    Construction has long been known as an industry that is synonymous with one word: tough. With physically demanding work often paired with long days and nights, it’s easy to assume all construction workers are both physically and mentally strong. But Steve Frost, site safety, health and environmental director in Portland, knows better. 

    Steve has dedicated his career to ensuring the safety of our teammates, partners and the public. In recognition of his contributions, the Columbia-Willamette chapter of the American Society of Safety Professionals (ASSP) named Steve the 2022 Safety Professional of the Year (SPY). 

    In recent years, the construction industry has identified a critical aspect of safety that needs more attention: mental health. A 2020 Center for Disease Control and Prevention (CDC) study found that construction has the second highest rate of suicide of the industries studied. The CDC found that on average, 45.3 out of 100,000 males in the construction industry die by suicide. 

    “Steve has taken one of the toughest topics not only in our industry but also in the world we live in today and has brought it to the forefront of our business,” says Keith McCoy, vice president – national safety. “He has raised awareness around the issue and helped give us the ability to discuss the subject of suicide and mental health among one another and with our 12,000 workers on every one of our projects. We are lucky to have Steve on our team!”

    Steve is passionate about advocating for mental health and dedicated to imparting his knowledge and training to coworkers. In the Northwest, Steve helps lead a local program that teaches employees about appropriate resources to leverage in mental health challenge or crisis situations.

    “People are recognizing that mental health and physical health need to be addressed holistically,” says Steve. “If we’re going to do a good job at safety, we need to address both topics. With the high rate of suicide in construction, mental health needs to be brought to the forefront.”
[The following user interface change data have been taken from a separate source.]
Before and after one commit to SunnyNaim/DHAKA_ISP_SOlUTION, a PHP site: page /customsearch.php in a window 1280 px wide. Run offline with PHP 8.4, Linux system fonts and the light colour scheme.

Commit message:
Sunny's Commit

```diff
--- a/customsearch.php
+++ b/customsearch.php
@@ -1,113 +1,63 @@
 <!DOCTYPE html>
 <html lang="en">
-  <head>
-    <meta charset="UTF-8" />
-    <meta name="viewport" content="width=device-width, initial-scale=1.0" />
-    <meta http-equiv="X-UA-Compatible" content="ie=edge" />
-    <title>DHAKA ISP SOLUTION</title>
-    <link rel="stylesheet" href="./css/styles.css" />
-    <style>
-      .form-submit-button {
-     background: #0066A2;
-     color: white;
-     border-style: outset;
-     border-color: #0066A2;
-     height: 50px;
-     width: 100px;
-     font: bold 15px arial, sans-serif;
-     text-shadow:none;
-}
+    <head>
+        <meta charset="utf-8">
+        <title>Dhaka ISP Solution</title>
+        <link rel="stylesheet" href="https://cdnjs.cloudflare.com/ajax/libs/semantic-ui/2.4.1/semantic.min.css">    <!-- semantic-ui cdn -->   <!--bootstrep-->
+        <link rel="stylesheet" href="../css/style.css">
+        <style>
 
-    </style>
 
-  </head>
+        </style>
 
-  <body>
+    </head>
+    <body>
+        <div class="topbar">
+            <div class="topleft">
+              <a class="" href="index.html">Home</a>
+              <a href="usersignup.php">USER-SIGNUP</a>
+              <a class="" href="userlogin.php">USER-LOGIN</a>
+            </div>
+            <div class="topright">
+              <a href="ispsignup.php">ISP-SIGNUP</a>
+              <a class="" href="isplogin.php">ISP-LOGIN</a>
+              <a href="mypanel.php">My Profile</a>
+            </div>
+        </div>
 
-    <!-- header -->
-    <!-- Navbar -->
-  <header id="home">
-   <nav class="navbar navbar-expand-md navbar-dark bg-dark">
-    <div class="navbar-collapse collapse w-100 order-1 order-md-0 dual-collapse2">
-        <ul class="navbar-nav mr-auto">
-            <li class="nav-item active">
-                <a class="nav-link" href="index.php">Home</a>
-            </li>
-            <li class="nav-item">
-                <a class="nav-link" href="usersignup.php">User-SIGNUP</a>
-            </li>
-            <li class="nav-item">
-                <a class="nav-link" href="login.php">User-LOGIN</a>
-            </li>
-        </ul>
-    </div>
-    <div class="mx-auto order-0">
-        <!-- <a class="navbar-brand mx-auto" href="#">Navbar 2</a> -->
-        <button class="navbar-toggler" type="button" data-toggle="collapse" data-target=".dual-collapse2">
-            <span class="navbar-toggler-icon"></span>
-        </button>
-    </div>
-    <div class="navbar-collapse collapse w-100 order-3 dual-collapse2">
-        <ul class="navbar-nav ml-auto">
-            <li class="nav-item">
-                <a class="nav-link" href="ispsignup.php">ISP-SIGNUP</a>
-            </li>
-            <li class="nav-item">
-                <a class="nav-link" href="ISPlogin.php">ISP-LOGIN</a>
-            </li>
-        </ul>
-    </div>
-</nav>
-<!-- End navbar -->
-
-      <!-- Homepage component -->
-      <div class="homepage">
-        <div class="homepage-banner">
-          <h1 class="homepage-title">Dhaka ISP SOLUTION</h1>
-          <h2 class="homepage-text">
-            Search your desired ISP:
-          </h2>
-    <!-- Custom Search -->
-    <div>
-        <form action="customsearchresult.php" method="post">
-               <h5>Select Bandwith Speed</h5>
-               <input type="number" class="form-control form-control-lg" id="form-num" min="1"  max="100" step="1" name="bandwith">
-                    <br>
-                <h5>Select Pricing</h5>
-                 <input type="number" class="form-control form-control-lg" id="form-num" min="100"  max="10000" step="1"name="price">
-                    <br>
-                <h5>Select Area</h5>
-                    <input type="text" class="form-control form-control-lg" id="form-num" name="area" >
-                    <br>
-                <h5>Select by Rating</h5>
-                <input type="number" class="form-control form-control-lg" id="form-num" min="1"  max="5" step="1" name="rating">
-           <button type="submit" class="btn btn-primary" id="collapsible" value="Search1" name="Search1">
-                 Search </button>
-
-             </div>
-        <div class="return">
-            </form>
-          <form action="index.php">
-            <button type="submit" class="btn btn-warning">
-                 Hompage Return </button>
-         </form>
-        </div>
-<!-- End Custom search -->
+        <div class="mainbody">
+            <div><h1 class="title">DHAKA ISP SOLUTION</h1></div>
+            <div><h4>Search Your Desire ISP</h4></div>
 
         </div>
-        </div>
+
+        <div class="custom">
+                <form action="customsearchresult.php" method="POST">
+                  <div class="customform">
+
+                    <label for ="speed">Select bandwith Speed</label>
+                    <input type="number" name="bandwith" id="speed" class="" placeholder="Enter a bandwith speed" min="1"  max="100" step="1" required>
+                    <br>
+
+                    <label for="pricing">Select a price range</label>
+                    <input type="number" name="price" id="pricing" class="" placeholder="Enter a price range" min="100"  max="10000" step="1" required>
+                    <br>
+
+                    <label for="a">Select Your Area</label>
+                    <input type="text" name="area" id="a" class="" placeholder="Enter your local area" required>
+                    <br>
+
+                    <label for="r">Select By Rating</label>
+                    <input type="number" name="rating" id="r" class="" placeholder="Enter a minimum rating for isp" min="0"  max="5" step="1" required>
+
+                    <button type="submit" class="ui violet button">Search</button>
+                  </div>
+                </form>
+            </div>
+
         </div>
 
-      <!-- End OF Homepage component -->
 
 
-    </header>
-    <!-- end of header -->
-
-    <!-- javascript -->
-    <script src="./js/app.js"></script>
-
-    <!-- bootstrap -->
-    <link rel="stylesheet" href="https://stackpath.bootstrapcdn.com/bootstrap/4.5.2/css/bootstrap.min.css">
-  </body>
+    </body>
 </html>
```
    Steve also leads Question, Persuade, Refer (QPR) trainings for Balfour Beatty and industry associations. QPR is a nationally recognized educational program that helps participants learn the warning signs of suicide, common causes and how to seek help for someone in crisis.  

    “The QPR training teaches participants how to have an evidence-based conversation with people who may be facing a variety of crisis situations. And with the whole program, we’re also asking people who are in need of support not to stay silent, that if they need help to ask for it and we’ll have the resources for them.”

    The ASSP SPY award is awarded annually to an ASSP member who demonstrates outstanding achievement in occupational safety and health. Steve’s passion for people and dedication to making positive change in the construction industry has made him a respected and appreciated member of the ASSP community and a worthy recipient of the SPY award. Steve currently serves as the president-elect for his chapter and will take on the role of president in 2023. 

    “It’s great to be recognized by my peers for going above and beyond typical EHS duties. For me, it’s really an award for mental health and suicide prevention. I think the work shines through here,” says Steve. “None of what I do and have done would be possible without the support of our local and national leadership and teams. Truly amazing people and a place to call home.”

    Though Steve has played a leading role in raising awareness about the importance of mental health and suicide prevention in our company and industry, he believes that his work is far from finished. He plans to continue implementing mental health programming and encouraging others in the industry to do the same. Steve believes that through facilitating hard conversations and crisis intervention, we can reduce suicide rates in the industry. 

    Steve’s holistic approach to safety redefines what it means to be “tough” in construction. Calloused hands and steel-toed boots will always be outward examples of the toughness of our workforce in the field. But Steve has come to recognize that seeking support can be one of the toughest things of all, and that we can all help create an environment in which anyone who asks for help is met with care, compassion and effective support systems.